§ **Instructions to follow**
Work through the data and report how many lines include the string "forms", giving the number alone.
- Opening Delimiter -
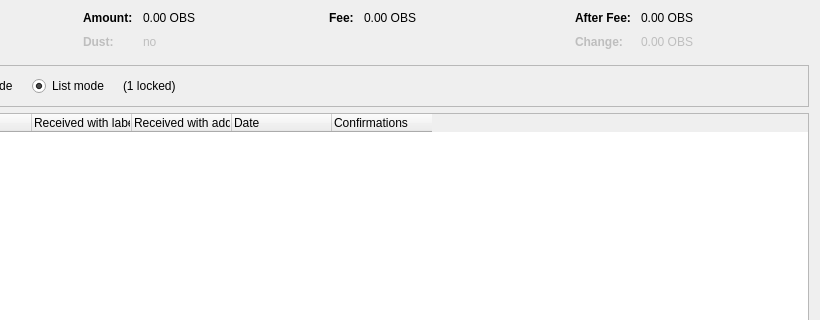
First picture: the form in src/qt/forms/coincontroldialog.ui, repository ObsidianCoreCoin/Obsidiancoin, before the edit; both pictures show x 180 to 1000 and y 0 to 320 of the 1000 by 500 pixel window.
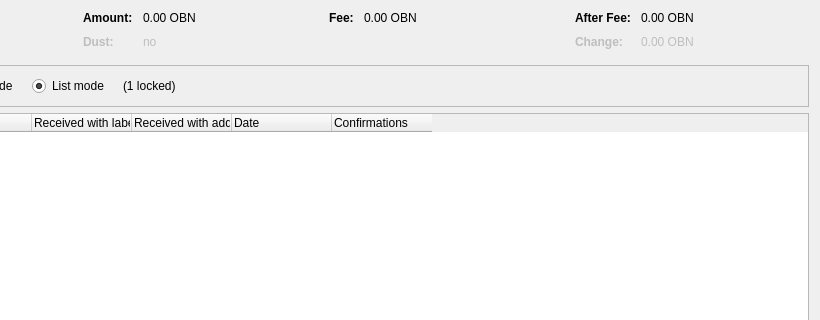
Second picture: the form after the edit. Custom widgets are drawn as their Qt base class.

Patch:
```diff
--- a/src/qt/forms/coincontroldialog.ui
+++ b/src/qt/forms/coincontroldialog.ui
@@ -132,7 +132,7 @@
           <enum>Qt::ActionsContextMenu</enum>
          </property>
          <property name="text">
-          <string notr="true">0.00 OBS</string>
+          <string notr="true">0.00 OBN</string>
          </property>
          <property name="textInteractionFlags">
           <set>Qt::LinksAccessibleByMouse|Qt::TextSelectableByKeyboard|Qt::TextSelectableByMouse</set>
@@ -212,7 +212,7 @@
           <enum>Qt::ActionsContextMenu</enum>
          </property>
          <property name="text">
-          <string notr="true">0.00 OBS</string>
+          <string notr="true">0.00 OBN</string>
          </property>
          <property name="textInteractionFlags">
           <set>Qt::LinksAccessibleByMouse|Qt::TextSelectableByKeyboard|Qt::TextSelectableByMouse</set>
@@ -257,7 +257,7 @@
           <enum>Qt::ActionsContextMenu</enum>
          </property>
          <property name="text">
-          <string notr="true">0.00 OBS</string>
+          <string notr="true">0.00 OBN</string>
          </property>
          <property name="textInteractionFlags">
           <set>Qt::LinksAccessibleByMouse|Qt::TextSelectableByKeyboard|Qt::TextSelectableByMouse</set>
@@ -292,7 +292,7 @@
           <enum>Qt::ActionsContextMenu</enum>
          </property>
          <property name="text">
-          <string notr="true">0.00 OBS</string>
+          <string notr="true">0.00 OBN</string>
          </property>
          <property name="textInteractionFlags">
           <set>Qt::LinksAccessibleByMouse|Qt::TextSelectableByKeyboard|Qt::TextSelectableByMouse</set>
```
- Closing Delimiter -
§ **Result of this exercise**
3